Recently, the Office of Fair Trading (OFT) in the United Kingdom issued an ultimatum to payday loan companies. The message is clear; that they must clean up their ways. An investigation found a widespread practice of irresponsible lending among the payday lending industry. The big question that stands out now is, “What does this mean for payday loan lenders?”
The OFT gave the top 50 firms three months to clean up or risk losing their licenses to practice lending. The problems go beyond the lending and interest rates, but also to the competition between companies and the atmosphere of desperation that these customs breed. The investigation found that there were multiple problems that included the failure to:
- Evaluate if borrowers could actually afford the loans
- Explain the process of repayment
- Provide adequate forbearance for those unable to make immediate repayment
- Practice fair debt collection practices.
The practice of lenders relying on borrowers being unable to pay back the original loan, thus forcing the borrower to take out another loan to pay off the original loan, is a widespread breach of laws and regulations. These habits are causing misery and hardships for these distressed borrowers.
The OFT proposed new restrictions and regulations that will bring about resounding changes in the industry but they also want the companies to derive a new code of practices that will demonstrate change. Proposed areas for change include advertising, interest rates, lending decisions and forbearance allowances. The new Financial Conduct Authority (FCA) will also be empowered with the ability to hunt down fraudulent and rogue lenders.
If the OFT and FCA can implement effective changes then there should be a trickledown effect throughout the industry. Bristol University recently reported that what was once thoughts of as high (interest rates as high as 300 percent) have been recorded at as much as 1700 percent. There are loan sharks that only dream of a return of investment that high and that is a criminal enterprise. A cap on the interest rates is the first place regulation needs to start. Consumers need to also be clued up about the hazards and at least compare the loans available before they commit – see here.
According to the head of the Consumer Finance Association (CFA) the owners and operators of payday loan companies recognize there is a problem and have already implemented self-regulating changes. These include checking credit-worthiness of borrowers and limiting the number of time a loan can be rolled over or extended. Some companies are also instituting forbearance practices and providing information for debt services to borrowers.
The government believes these changes are not enough, the owners argue that the consumer needs to accept some responsibility; but who is right? Shouldn’t there be an ethical standard in the world of lending and payday loans? Are these companies creating more problems than they are fixing? What does this mean for other countries with high payday loan usages?

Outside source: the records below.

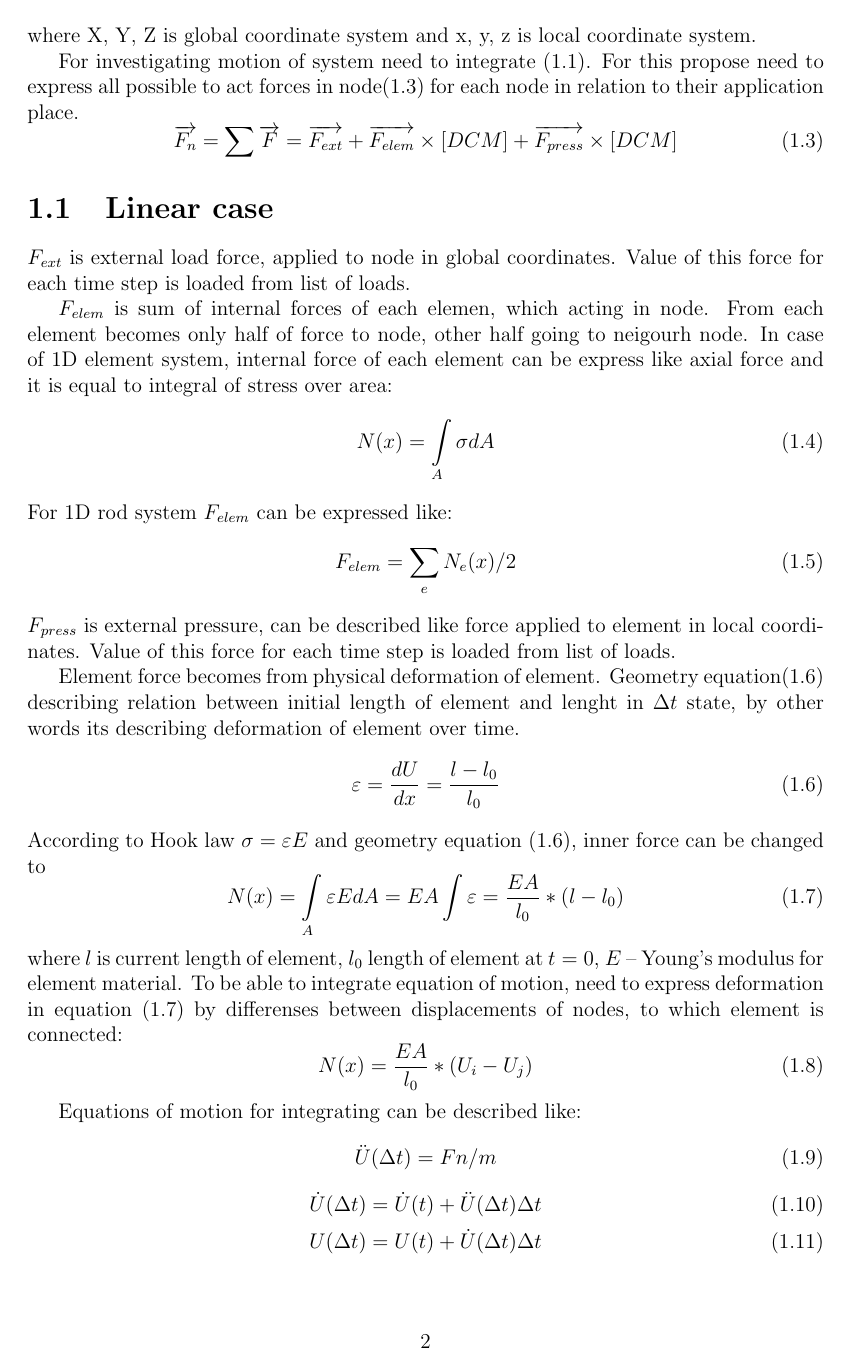
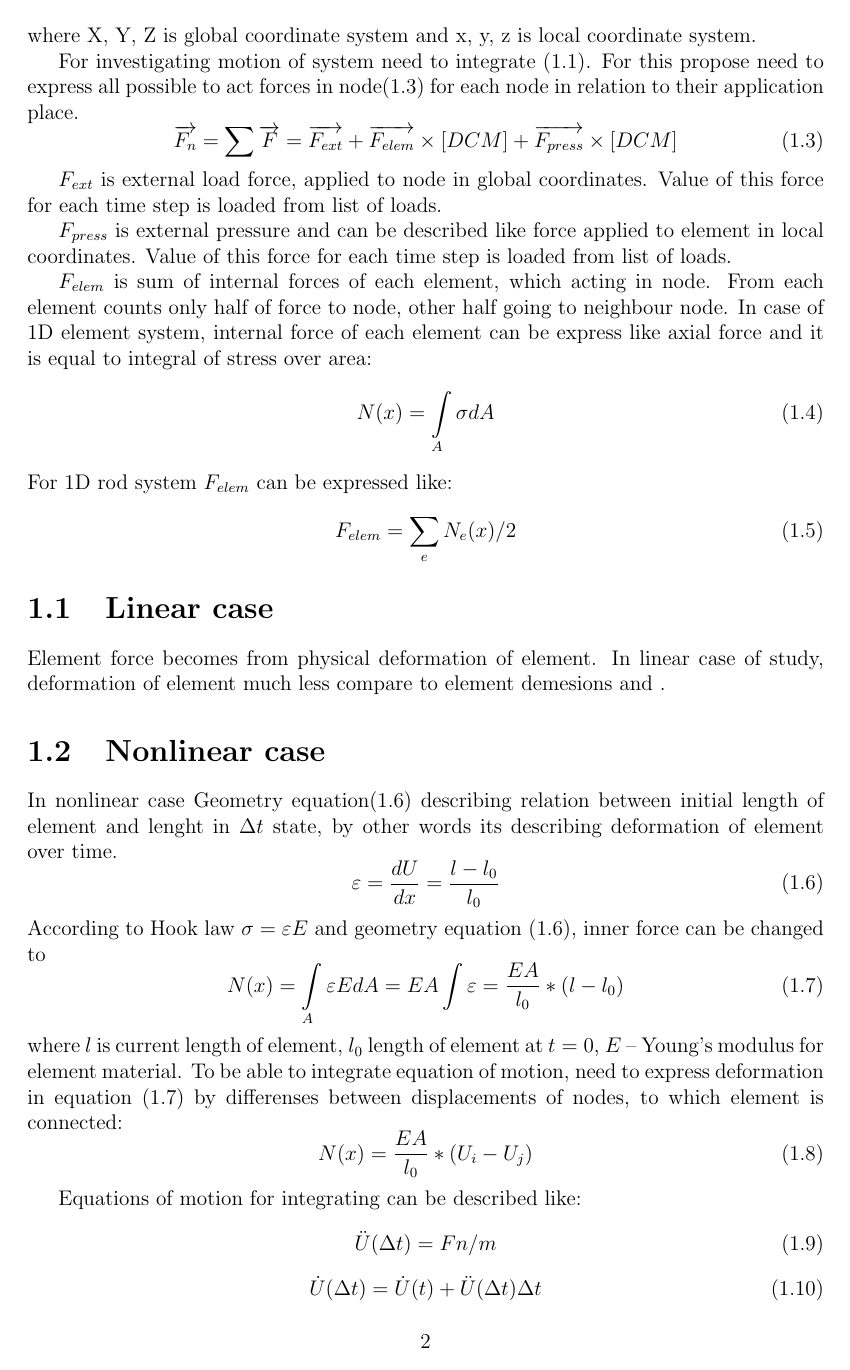
Before and after one commit to alexgubanow/nonlinearRod, a LaTeX document (nonlinear_rod/nonlinear_rod.tex): page 3 of 6. Compiled offline with pdfLaTeX.

Commit message:
start to rewrite to tru linear case

```diff
--- a/nonlinear_rod/nonlinear_rod.tex
+++ b/nonlinear_rod/nonlinear_rod.tex
@@ -63,11 +63,12 @@ to act forces in node\eqref{eqn:sumF} for each node in relation to their applica
    \overrightarrow{F_{elem}}\times[DCM]+
    \overrightarrow{F_{press}}\times[DCM]
 \end{equation}\par
-\section{Linear case}
 $F_{ext}$ is external load force, applied to node in global coordinates. Value of this force for each time step is loaded
 from list of loads.\par
-$F_{elem}$ is sum of internal forces of each elemen, which acting in node. From each element becomes only half of force to
-node, other half going to neigourh node. In case of 1D element system, internal force of each element can be express like
+$F_{press}$ is external pressure and can be described like force applied to element in local coordinates. Value of this force
+for each time step is loaded from list of loads. \par
+$F_{elem}$ is sum of internal forces of each element, which acting in node. From each element counts only half of force to
+node, other half going to neighbour node. In case of 1D element system, internal force of each element can be express like
 axial force and it is equal to integral of stress over area:
 \begin{equation}\label{eqn:Nx}
   N(x)= \int\limits_A \sigma dA
@@ -75,10 +76,14 @@ axial force and it is equal to integral of stress over area:
 For 1D rod system $F_{elem}$ can be expressed like:
 \begin{equation}\label{eqn:Felem}
   F_{elem}= \sum_{e}N_e(x)/2
-\end{equation}
-$F_{press}$ is external pressure, can be described like force applied to element in local coordinates. Value of this force
-for each time step is loaded from list of loads. \par
-Element force becomes from physical deformation of element. Geometry equation\eqref{eqn:deformation} describing relation between initial length of
+\end{equation}\par
+\section{Linear case}\par
+
+Element force becomes from physical deformation of element. In linear case of study, deformation of element much less compare to
+element demesions and .
+
+\section{Nonlinear case}
+In nonlinear case Geometry equation\eqref{eqn:deformation} describing relation between initial length of
 element and lenght in $\Delta t$ state, by other words its describing deformation of element over time.
 \begin{equation}\label{eqn:deformation}
   \varepsilon=\frac{dU}{dx}=\frac{l-l_0}{l_0}
```
Also changed, not shown: nonlinear_rod/nonlinear_rod.pdf, nonlinear_rod/nonlinear_rod.tex (1 more changed lines).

Regulation and change is needed in the payday loan industry but do not expect it to come easy. The business owners do not want to see sweeping change and if change comes it will not retroactively fix the lives that payday loans have destroyed.
Whilst often thought of as intrinsically bad, quick same day loans are sometimes the only solution available to people in debt. As long as they are paid back quickly, they don’t have to be a huge burden and can help to get you through tough times. With a bit of organization on the customer’s part and heavy regulation of the loan company, it may be possible for these services to continue on into the future, holding a useful place in society. One though, that should be respected.